So, we tuned into Ubisoft's conference call this afternoon in the hopes of gleaning some new information from CEO Yves Guillemot. To our pleasure, Mr. Guillemot provided some details explaining why one of his company's already very delayed major releases would be delayed further. "Red Steel and Splinter Cell are going to greatly benefit from the additional polishing time we are providing and will clearly be among the leading brands on the Wii and 360 for the March quarter," Guillemot said. If you'll recall, Splinter Cell: Conviction had already missed its original 2007 release date.
When asked why these two games were being delayed, Guillemot explained, "The changes on Splinter Cell and Red Steel – it's just a question of polish. The team was asking that they couldn't be with the level of quality on all the maps and all the game for the end of the year, so they had asked for more time to be able to come with a better product, for both of those games. The quality of the games is there for what you've been able to see at E3, but we were not able to have that same quality on the full game of those two products."
Of course, in a conference call full of analysts and investors, the tiny matter of lost sales came up. Guillemot admitted that, for "those two products, it's around a million units" of lost sales in the first month.
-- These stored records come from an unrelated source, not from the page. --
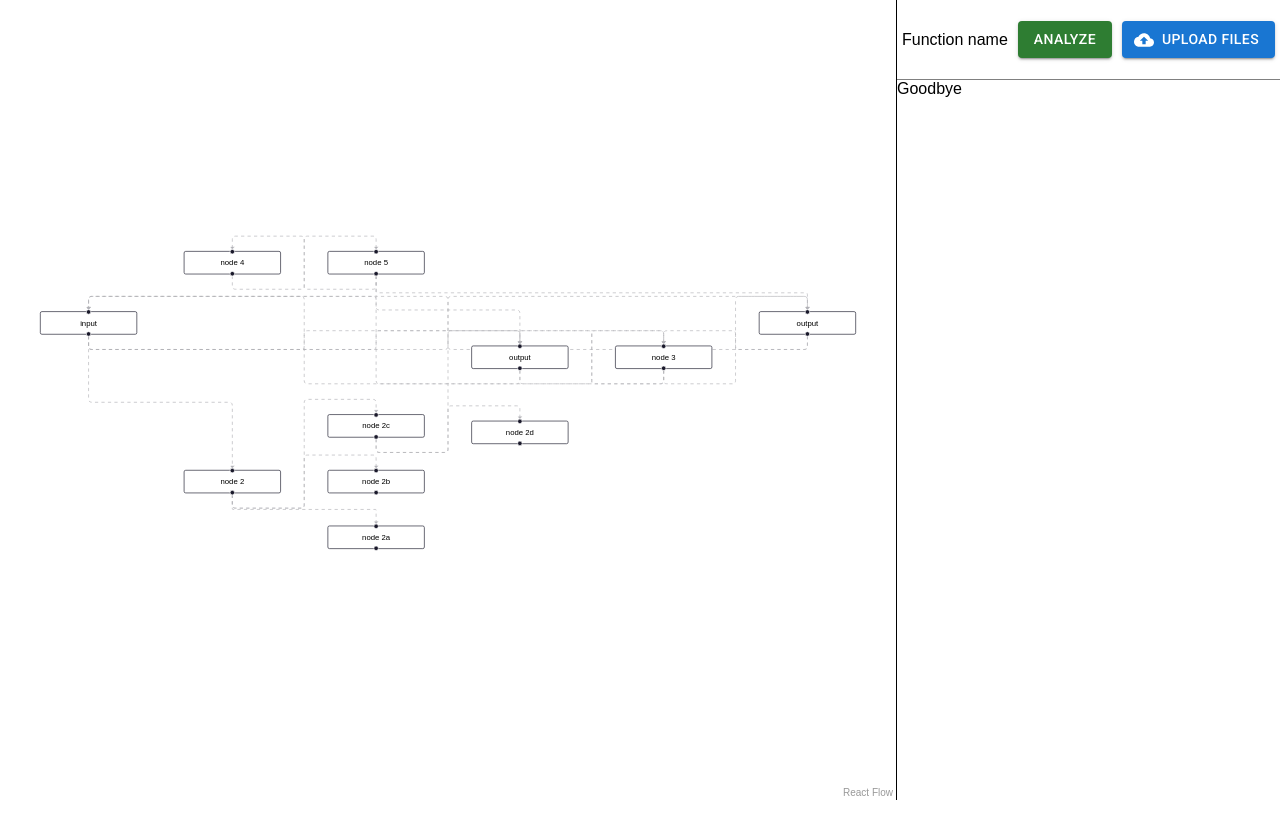
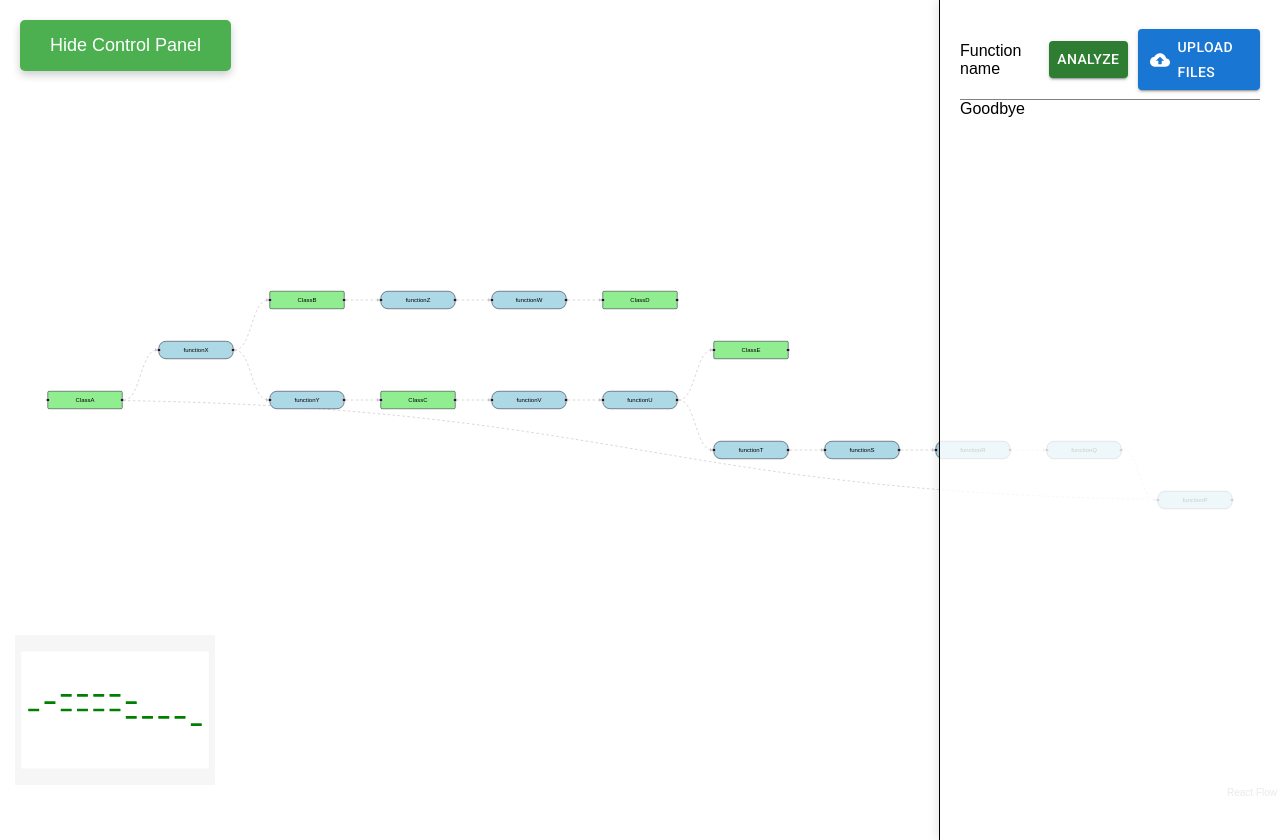
Before and after one commit to BUREAU166/viz, a React (Vite) app: page / in a window 1280 px wide. Before the commit the page ends 800 px from the top, so only its background shows below. Built offline with nearby package versions, Linux system fonts and the light colour scheme.

Commit message:
pretty front

```diff
--- a/App.tsx
+++ b/App.tsx
@@ -1,29 +1,59 @@
-import React, { useCallback, useState } from 'react';
+import React, { useState } from 'react';
 import '@xyflow/react/dist/style.css';
 import './index.css';
 
-import HorizontalFlow from './src/components/HorizontalFlow'
-import ControlPanel from './src/components/ControlPanel'
-import { LegexContext } from './src/context/LegexContext'
+import HorizontalFlow from './src/components/HorizontalFlow';
+import ControlPanel from './src/components/ControlPanel';
+import { LegexContext } from './src/context/LegexContext';
 import { Info } from './src/@types/info';
 
 export function App() {
   const userInfo: Info = {
     funcName: "",
     dirName: "",
-    funcPath: ""
-  }
+    funcPath: "",
+  };
 
-  const [info, setUserInfo] = useState<Info | null>(null)
+  const [info, setUserInfo] = useState<Info | null>(null);
+  const [isControlPanelVisible, setControlPanelVisible] = useState(true); // Состояние для отображения панели
+
+  // Функция для переключения видимости панели
+  const toggleControlPanel = () => {
+    setControlPanelVisible((prev) => !prev);
+  };
 
   return (
     <LegexContext.Provider value={{ userInfo, setUserInfo }}>
-      <div className='container'>
-        <div style={{overflow: 'none', position: 'unset'}}>
+      <div className="container">
+        <div style={{ overflow: 'none', position: 'unset' }}>
           <HorizontalFlow />
         </div>
-        <ControlPanel />
+
+        {/* Кнопка для скрытия/показа панели, теперь она слева и большая */}
+        <button
+          style={{
+            position: 'absolute',
+            top: '20px',
+            left: '20px',  // Сдвиг кнопки влево
+            zIndex: 15,
+            padding: '15px 30px',  // Увеличенный размер
+            fontSize: '18px',  // Увеличенный шрифт
+            backgroundColor: '#4caf50',
+            color: 'white',
+            border: 'none',
+            borderRadius: '5px',
+            cursor: 'pointer',
+            boxShadow: '0 4px 8px rgba(0, 0, 0, 0.2)',  // Добавлен эффект тени
+            transition: 'all 0.3s ease', // Плавный переход
+          }}
+          onClick={toggleControlPanel}
+        >
+          {isControlPanelVisible ? 'Hide Control Panel' : 'Show Control Panel'}
+        </button>
+
+        {/* Условный рендеринг панели */}
+        {isControlPanelVisible && <ControlPanel />}
       </div>
     </LegexContext.Provider>
-  )
+  );
 }
--- a/index.css
+++ b/index.css
@@ -13,5 +13,18 @@ body {
 .container {
   height: 100%;
   display: grid;
-  grid-template-columns: 70% 1fr;
+  grid-template-columns: 100% 1fr;
+  position: relative; /* Чтобы дочерние элементы могли использовать абсолютное позиционирование */
 }
+
+.controls {
+  position: absolute; /* Позиционирование поверх всего */
+  top: 0; /* Расположить сверху */
+  right: 0; /* Позиционирование справа */
+  width: 300px; /* Укажите ширину панели */
+  height: 100vh; /* Панель будет занимать всю высоту */
+  z-index: 10; /* Чтобы панель была поверх */
+  background-color: rgba(255, 255, 255, 0.8); /* Полупрозрачный фон */
+  padding: 20px; /* Немного отступов для содержимого */
+  box-shadow: -2px 0px 10px rgba(0, 0, 0, 0.1); /* Тень для панели */
+}
--- a/src/components/HorizontalFlow.tsx
+++ b/src/components/HorizontalFlow.tsx
@@ -1,4 +1,4 @@
-import React, { useCallback, useState } from 'react';
+import React, { useCallback, useState, useEffect } from 'react';
 import {
   ReactFlow,
   ReactFlowProvider,
@@ -7,63 +7,95 @@ import {
   useNodesState,
   useEdgesState,
   Node,
-  Edge
+  Edge,
+  MiniMap // Импортируем MiniMap
 } from '@xyflow/react';
 import '@xyflow/react/dist/style.css';
 import dagre from '@dagrejs/dagre';
 
-const HorizontalFlow = () => {
+const mockServerData = {
+  vertices: [
+    { id: 'classA', name: 'ClassA', type: 'class', group: 'group1' },
+    { id: 'classB', name: 'ClassB', type: 'class', group: 'group1' },
+    { id: 'classC', name: 'ClassC', type: 'class', group: 'group2' },
+    { id: 'classD', name: 'ClassD', type: 'class', group: 'group2' },
+    { id: 'classE', name: 'ClassE', type: 'class', group: 'group3' },
+    { id: 'funcX', name: 'functionX', type: 'function', group: 'group1' },
+    { id: 'funcY', name: 'functionY', type: 'function', group: 'group1' },
+    { id: 'funcZ', name: 'functionZ', type: 'function', group: 'group2' },
+    { id: 'funcW', name: 'functionW', type: 'function', group: 'group2' },
+    { id: 'funcV', name: 'functionV', type: 'function', group: 'group3' },
+    { id: 'funcU', name: 'functionU', type: 'function', group: 'group3' },
+    { id: 'funcT', name: 'functionT', type: 'function', group: 'group4' },
+    { id: 'funcS', name: 'functionS', type: 'function', group: 'group4' },
+    { id: 'funcR', name: 'functionR', type: 'function', group: 'group4' },
+    { id: 'funcQ', name: 'functionQ', type: 'function', group: 'group4' },
+    { id: 'funcP', name: 'functionP', type: 'function', group: 'group5' },
+  ],
+  edges: [
+    { fromID: 'classA', toID: 'funcX' },
+    { fromID: 'funcX', toID: 'classB' },
+    { fromID: 'funcX', toID: 'funcY' },
+    { fromID: 'funcY', toID: 'classC' },
+    { fromID: 'classB', toID: 'funcZ' },
+    { fromID: 'funcZ', toID: 'funcW' },
+    { fromID: 'funcW', toID: 'classD' },
+    { fromID: 'classC', toID: 'funcV' },
+    { fromID: 'funcV', toID: 'funcU' },
+    { fromID: 'funcU', toID: 'classE' },
+    { fromID: 'funcU', toID: 'funcT' },
+    { fromID: 'funcT', toID: 'funcS' },
+    { fromID: 'funcS', toID: 'funcR' },
+    { fromID: 'funcR', toID: 'funcQ' },
+    { fromID: 'funcQ', toID: 'funcP' },
+    { fromID: 'funcP', toID: 'classA' }, // Потенциальная коллизия (замкнутый цикл)
+  ],
+};
+
+const dagreGraph = new dagre.graphlib.Graph().setDefaultEdgeLabel(() => ({}));
+const nodeWidth = 172;
+const nodeHeight = 36;
+
+const GraphComponent = () => {
+  const [nodes, setNodes, onNodesChange] = useNodesState([]);
+  const [edges, setEdges, onEdgesChange] = useEdgesState([]);
+  const [selectedGroup, setSelectedGroup] = useState(null);
+
+  const edgeType = ConnectionLineType.SimpleBezier;
   const position = { x: 0, y: 0 };
-  const edgeType = ConnectionLineType.SmoothStep;
 
-  type GroupedNode = Node & { group: string }
+  useEffect(() => {
+    const initialNodes = mockServerData.vertices.map((vertex) => ({
+      id: vertex.id,
+      data: { label: vertex.name },
+      position,
+      group: vertex.group,  // Используем новое поле group
+      style: vertex.type === 'function'
+        ? { borderRadius: '15px', backgroundColor: 'lightblue' }
+        : { backgroundColor: 'lightgreen' }
+    }));
 
-  const initialNodes: GroupedNode[] = [
-    { id: '1',  data: { label: 'input' }, position,  group: 'group1' },
-    { id: '2', data: { label: 'node 2' }, position, group: 'group1' },
-    { id: '2a', data: { label: 'node 2a' }, position, group: 'group1' },
-    { id: '2b', data: { label: 'node 2b' }, position, group: 'group1' },
-    { id: '2c', data: { label: 'node 2c' }, position, group: 'group1' },
-    { id: '2d', data: { label: 'node 2d' }, position, group: 'group1' },
-    { id: '3', data: { label: 'node 3' }, position, group: 'group2' },
-    { id: '4', data: { label: 'node 4' }, position, group: 'group2' },
-    { id: '5', data: { label: 'node 5' }, position, group: 'group2' },
-    { id: '6',  data: { label: 'output' }, position, group: 'group3' },
-    { id: '7', data: { label: 'output' }, position, group: 'group3' },
-  ];
+    const initialEdges = mockServerData.edges.map((edge) => ({
+      id: `e${edge.fromID}-${edge.toID}`,
+      source: edge.fromID,
+      target: edge.toID,
+      type: edgeType,
+      animated: true,
+      markerEnd: { type: 'arrowclosed' }
+    }));
 
-  const initialEdges: Edge[] = [
-    { id: 'e12', source: '1', target: '2', type: edgeType, animated: true },
-    { id: 'e13', source: '1', target: '3', type: edgeType, animated: true },
-    { id: 'e22a', source: '2', target: '2a', type: edgeType, animated: true },
-    { id: 'e22b', source: '2', target: '2b', type: edgeType, animated: true },
-    { id: 'e22c', source: '2', target: '2c', type: edgeType, animated: true },
-    { id: 'e2c2d', source: '2c', target: '2d', type: edgeType, animated: true },
-    { id: 'e45', source: '4', target: '5', type: edgeType, animated: true },
-    { id: 'e56', source: '5', target: '6', type: edgeType, animated: true },
-    { id: 'e57', source: '5', target: '7', type: edgeType, animated: true },
-    { id: 'e16', source: '1', target: '6', type: edgeType, animated: true },
-    { id: 'e17', source: '1', target: '7', type: edgeType, animated: true },
-    { id: 'e2c6', source: '2c', target: '6', type: edgeType, animated: true },
-    { id: 'e7c1', source: '7', target: '1', type: edgeType, animated: true },
-    { id: 'e6c1', source: '6', target: '1', type: edgeType, animated: true },
-    { id: 'xx', source: '5', target: '4', type: edgeType, animated: true },
-    { id: 'xxt', source: '3', target: '1', type: edgeType, animated: true },
-    { id: 'xxtt', source: '3', target: '6', type: edgeType, animated: true },
-    { id: 'xxtt7', source: '3', target: '7', type: edgeType, animated: true },
-    { id: 'xxtta', source: '6', target: '3', type: edgeType, animated: true },
-    { id: 'xxttb', source: '7', target: '3', type: edgeType, animated: true },
-  ];
+    const layoutedElements = getLayoutedElements(initialNodes, initialEdges);
+    setNodes(layoutedElements.nodes);
+    setEdges(layoutedElements.edges);
+  }, []);
 
-  const dagreGraph = new dagre.graphlib.Graph().setDefaultEdgeLabel(() => ({}));
-  const nodeWidth = 172;
-  const nodeHeight = 36;
-
-  const getLayoutedElements = (
-    nodes: Node[],
-    edges: Edge[]
-  ): { nodes: (dagre.Node & GroupedNode)[]; edges: Edge[] } =>  {
-    dagreGraph.setGraph({ rankdir: 'LR' });
+  const getLayoutedElements = (nodes, edges) => {
+    dagreGraph.setGraph({
+      rankdir: 'LR', // Горизонтальная ориентация
+      nodesep: 50,   // Пространство между узлами
+      edgesep: 200,   // Пространство между рёбрами
+      ranksep: 50   // Пространство между уровнями (ветвями)
+    });
 
     nodes.forEach((node) => {
       dagreGraph.setNode(node.id, { width: nodeWidth, height: nodeHeight });
@@ -75,51 +107,43 @@ const HorizontalFlow = () => {
 
     dagre.layout(dagreGraph);
 
-    const newNodes = nodes.map((node) => {
+    const layoutedNodes = nodes.map((node) => {
       const nodeWithPosition = dagreGraph.node(node.id);
       return {
         ...node,
+        targetPosition: 'left',
+        sourcePosition: 'right',
         position: {
           x: nodeWithPosition.x - nodeWidth / 2,
           y: nodeWithPosition.y - nodeHeight / 2,
         },
-        // targetPosition: edges.some(e => e.source === node.id) ? 'left' : 'right',
-        // sourcePosition: edges.some(e => e.target === node.id) ? 'right' : 'left',
       };
     });
 
-    return { nodes: newNodes, edges };
+    return { nodes: layoutedNodes, edges };
   };
-
-  const { nodes: layoutedNodes, edges: layoutedEdges } = getLayoutedElements(initialNodes, initialEdges);
-
-  const [nodes, setNodes, onNodesChange] = useNodesState(layoutedNodes);
-  const [edges, setEdges, onEdgesChange] = useEdgesState(
-    layoutedEdges.map(edge => ({
-      ...edge,
-      markerEnd: { type: 'arrowclosed' },
-    }))
-  );
-  const [selectedGroup, setSelectedGroup] = useState(null);
 
   const onConnect = useCallback(
     (params) =>
       setEdges((eds) =>
-        addEdge({ ...params, type: ConnectionLineType.SmoothStep, animated: true, markerEnd: { type: 'arrowclosed' } }, eds)
+        addEdge({ ...params, type: edgeType, animated: true, markerEnd: { type: 'arrowclosed' } }, eds)
       ),
     []
   );
 
   const onNodeClick = useCallback((event, node) => {
-    const nodeGroup = node.group || null;
-    setSelectedGroup(nodeGroup);
+    setSelectedGroup(node.group);  // Обновляем состояние группы
+  }, []);
+
+  const onPaneClick = useCallback(() => {
+    setSelectedGroup(null);  // Снимаем выделение
   }, []);
 
   const getNodeStyle = (node) => {
     if (selectedGroup && node.group === selectedGroup) {
-      return { border: '2px solid red', backgroundColor: 'lightcoral' };
+      return { border: '2px solid red', backgroundColor: 'lightcoral' };  // Выделяем только по полю group
     }
-    return {};
+    return node.style;
   };
 
   return (
@@ -135,12 +159,20 @@ const HorizontalFlow = () => {
           onEdgesChange={onEdgesChange}
           onConnect={onConnect}
           onNodeClick={onNodeClick}
+          onPaneClick={onPaneClick}
           connectionLineType={ConnectionLineType.SmoothStep}
           fitView
-        />
+        >
+          {/* Добавляем MiniMap */}
+          <MiniMap
+            nodeColor={(node) => node.type === 'function' ? 'blue' : 'green'} // Цвета для разных типов
+            pannable={true} // Делаем миникарту перемещаемой
+            position="bottom-left"
+          />
+        </ReactFlow>
       </div>
     </ReactFlowProvider>
   );
 };
 
-export default HorizontalFlow;
+export default GraphComponent;
```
However, when faced with releasing subpar titles or losing a stronger opening month, Guillemot came down strongly in favor of the latter. "We really think with the level of quality that we'll be able to obtain with the time we give them we will have a long shelf life for those products," he explained. "Now, because [Conviction and Red Steel 2] are launching during that quarter, they will not do as many units for the first month as they would have done in November/December, but we think that on the long-term they can achieve more units than what they would've done."
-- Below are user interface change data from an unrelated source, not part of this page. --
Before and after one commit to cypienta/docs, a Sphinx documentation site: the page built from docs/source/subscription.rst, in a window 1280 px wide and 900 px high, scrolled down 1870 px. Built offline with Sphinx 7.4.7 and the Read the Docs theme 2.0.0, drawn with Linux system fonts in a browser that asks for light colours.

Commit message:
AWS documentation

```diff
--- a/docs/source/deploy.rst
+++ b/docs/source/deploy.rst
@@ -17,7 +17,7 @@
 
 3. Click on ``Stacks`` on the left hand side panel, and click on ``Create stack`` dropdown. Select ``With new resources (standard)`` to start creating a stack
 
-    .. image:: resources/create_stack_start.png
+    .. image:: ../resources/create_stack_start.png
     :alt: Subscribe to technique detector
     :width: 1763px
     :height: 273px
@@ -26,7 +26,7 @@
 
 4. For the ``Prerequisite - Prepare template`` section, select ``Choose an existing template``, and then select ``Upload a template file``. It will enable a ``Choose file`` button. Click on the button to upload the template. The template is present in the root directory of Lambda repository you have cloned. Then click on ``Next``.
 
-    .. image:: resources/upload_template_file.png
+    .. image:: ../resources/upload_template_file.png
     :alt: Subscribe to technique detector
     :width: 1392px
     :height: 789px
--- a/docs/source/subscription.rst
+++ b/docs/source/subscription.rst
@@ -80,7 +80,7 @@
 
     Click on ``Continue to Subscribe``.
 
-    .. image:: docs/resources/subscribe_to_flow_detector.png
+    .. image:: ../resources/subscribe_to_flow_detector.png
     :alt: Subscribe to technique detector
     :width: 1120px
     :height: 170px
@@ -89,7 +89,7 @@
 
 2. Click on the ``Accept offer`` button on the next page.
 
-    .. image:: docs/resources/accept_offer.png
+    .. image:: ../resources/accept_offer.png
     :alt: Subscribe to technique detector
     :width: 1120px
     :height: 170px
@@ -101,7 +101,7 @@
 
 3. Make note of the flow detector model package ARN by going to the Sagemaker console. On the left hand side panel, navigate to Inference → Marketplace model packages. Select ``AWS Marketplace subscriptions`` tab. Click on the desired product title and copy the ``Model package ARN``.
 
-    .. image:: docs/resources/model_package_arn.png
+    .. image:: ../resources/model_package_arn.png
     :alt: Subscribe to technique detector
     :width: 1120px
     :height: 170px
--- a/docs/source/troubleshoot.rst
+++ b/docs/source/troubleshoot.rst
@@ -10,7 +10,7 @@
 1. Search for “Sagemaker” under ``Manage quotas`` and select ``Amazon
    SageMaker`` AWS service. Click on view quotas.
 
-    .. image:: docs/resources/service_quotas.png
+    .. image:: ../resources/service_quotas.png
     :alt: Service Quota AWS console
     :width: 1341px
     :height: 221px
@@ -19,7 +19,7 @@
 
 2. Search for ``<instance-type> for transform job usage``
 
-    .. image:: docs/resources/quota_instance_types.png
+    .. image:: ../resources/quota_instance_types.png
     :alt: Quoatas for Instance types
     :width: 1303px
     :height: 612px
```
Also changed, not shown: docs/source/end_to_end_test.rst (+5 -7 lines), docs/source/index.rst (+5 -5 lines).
And it sounds like Ubisoft's patient partner for the still Xbox 360-exclusive Conviction – that would be Microsoft – doesn't mind waiting another couple months. Guillemot says, "We still have the full support of Microsoft because they know that if we can bring a very high-quality game this will help their machine. So we still have the full support from them." And if they deliver a quality game, they'll have the support of gamers as well. Your move, Ubi.